South Florida continues to struggle with foreclosures

According to the most recent data, areas of South Florida are still feeling some aftershocks from the recession of 2008. According to data released by RealtyTrac, one out of every 87 homes in Miami-Date, Palm Beach and Broward counties is in foreclosure, making the area the sixth highest foreclosure rate of all major metro areas in the U.S. Unfortunately, this is not an isolated incident, as there are 95,000 homes in foreclosure across Florida. This means that one out of seven of the nation's homes in foreclosure are located within the state.

Although these statistics prove that you are not alone if you are one of the Floridians facing foreclosure, it is cold comfort. You likely feel stressed out and powerless. However, in reality, you have options. One of which is bankruptcy, which has helped millions stop foreclosure and save their homes.

How Chapter 7 can help

Once you file either type of bankruptcy, the automatic stay kicks in and stops your lenders from continuing the foreclosure. However, the protection that the stay provides differs depending on the type of bankruptcy you file. As a result, it is necessary to think carefully about the right type of bankruptcy for you before you file.

During Chapter 7, the stay's protections against foreclosure do not last the entire length of the bankruptcy. If you are unable to catch up with your mortgage within a few months, your lender may ask the bankruptcy court to lift the stay and allow the foreclosure process to continue.

Although this fact may make it seem like Chapter 7 is unsuitable for those struggling with foreclosure, this is not always the case. Chapter 7 can help by quickly discharging your credit cards, medical debt, personal loans and other unsecured debts. Once free of this debt, you can devote your finances to becoming current on your mortgage. For some, the quick discharge of other debts is sufficient to enable them to catch up with their mortgage.

Chapter 13 offers more help

Although some people can save their homes through Chapter 7, it is not always the right decision for everyone. If you have a regular income and need more than a few months to catch up with your mortgage, Chapter 13 can help. During this type of bankruptcy, the stay's protections last the entire duration of the bankruptcy, provided that you continue to keep up with your obligations.

During Chapter 13, the overdue portion of your mortgage becomes part of the payment plan. Under the plan, you make a monthly payment towards it over three to five years. Since the payments are stretched out over several years, and the amount you must pay each month is calculated according to your disposable income, you will find that the plan payments are affordable. In addition, the Bankruptcy Court has a loan modification program with a very high success rate where your lender is obligated to attend a mediation to review you for a permanent loan modification. This program allows you to make a payment to save your home based upon your income.
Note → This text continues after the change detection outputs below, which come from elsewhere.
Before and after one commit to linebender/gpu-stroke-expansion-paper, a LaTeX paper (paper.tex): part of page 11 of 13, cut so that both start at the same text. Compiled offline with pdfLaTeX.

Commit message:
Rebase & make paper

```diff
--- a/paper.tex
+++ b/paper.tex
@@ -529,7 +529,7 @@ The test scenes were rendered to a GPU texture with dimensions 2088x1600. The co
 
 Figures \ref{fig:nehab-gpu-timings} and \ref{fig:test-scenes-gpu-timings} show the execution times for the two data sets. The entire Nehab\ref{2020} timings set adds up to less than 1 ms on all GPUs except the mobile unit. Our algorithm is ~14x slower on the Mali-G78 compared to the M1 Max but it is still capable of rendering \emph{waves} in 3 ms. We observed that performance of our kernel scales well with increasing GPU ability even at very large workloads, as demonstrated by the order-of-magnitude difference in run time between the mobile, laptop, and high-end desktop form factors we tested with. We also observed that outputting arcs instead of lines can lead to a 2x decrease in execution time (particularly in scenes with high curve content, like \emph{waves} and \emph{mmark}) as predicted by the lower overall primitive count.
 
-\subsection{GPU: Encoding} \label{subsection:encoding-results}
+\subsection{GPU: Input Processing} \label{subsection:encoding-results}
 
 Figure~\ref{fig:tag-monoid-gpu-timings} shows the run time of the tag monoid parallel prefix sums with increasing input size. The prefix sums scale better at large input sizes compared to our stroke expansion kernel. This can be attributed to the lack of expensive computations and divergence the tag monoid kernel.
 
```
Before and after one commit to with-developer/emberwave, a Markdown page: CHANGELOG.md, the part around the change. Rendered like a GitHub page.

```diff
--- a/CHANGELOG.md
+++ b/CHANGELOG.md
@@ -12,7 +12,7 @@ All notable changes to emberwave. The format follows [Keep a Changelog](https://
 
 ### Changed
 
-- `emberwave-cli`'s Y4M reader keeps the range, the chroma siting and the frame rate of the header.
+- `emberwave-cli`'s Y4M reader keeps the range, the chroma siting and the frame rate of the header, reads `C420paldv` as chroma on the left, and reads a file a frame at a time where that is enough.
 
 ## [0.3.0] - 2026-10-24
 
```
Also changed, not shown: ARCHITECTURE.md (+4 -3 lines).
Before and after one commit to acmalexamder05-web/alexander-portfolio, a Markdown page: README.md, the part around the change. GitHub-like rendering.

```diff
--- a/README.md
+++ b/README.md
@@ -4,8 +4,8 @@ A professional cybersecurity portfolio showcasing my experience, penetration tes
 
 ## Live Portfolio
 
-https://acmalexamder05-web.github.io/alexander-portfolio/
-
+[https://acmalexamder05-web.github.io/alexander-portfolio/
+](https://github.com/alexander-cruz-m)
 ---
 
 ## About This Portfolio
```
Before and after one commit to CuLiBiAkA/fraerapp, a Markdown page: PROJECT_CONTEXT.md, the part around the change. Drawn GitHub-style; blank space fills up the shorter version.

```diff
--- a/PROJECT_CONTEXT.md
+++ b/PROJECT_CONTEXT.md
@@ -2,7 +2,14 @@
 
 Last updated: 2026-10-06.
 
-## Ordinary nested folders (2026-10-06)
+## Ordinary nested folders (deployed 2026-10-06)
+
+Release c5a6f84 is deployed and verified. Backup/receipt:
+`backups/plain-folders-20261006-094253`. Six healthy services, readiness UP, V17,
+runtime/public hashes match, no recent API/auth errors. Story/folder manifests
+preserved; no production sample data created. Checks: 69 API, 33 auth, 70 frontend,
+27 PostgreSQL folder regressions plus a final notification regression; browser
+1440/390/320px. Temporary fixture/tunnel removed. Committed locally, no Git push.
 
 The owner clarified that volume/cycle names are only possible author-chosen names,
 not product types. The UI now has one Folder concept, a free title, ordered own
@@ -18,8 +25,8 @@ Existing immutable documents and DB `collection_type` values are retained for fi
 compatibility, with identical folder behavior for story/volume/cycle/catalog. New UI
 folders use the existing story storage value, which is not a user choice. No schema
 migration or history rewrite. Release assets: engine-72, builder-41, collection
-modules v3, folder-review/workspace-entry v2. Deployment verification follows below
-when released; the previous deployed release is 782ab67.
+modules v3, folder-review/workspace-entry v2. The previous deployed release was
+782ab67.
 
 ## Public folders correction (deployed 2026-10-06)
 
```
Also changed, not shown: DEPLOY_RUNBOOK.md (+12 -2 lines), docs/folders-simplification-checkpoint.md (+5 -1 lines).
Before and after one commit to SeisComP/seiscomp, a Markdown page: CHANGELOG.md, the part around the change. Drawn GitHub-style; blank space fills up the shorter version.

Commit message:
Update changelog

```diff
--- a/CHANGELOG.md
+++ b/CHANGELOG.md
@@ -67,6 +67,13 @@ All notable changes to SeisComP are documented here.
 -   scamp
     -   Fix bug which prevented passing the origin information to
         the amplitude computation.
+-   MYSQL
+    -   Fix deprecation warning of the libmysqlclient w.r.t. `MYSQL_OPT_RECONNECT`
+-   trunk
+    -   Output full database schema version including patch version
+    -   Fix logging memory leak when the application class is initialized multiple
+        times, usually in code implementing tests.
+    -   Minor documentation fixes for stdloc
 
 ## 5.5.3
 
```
During the entire duration of the repayment period, the automatic stay is in effect, which prevents your lenders from restarting foreclosure proceedings, provided that you keep up with the monthly payments. Of course, you may remain in your home throughout the entire repayment period. Once you have made the last payment under the plan, you are caught up on your mortgage and free of most other pre-bankruptcy debts.

An attorney can advise you

Since bankruptcy may or may not be the best way to save your home, it is vital to consult with an experienced bankruptcy attorney before engaging in any kind of debt relief solution. An attorney can review your situation, advise you on effective and legal solutions to your problem and recommend the one that would best fit your unique needs.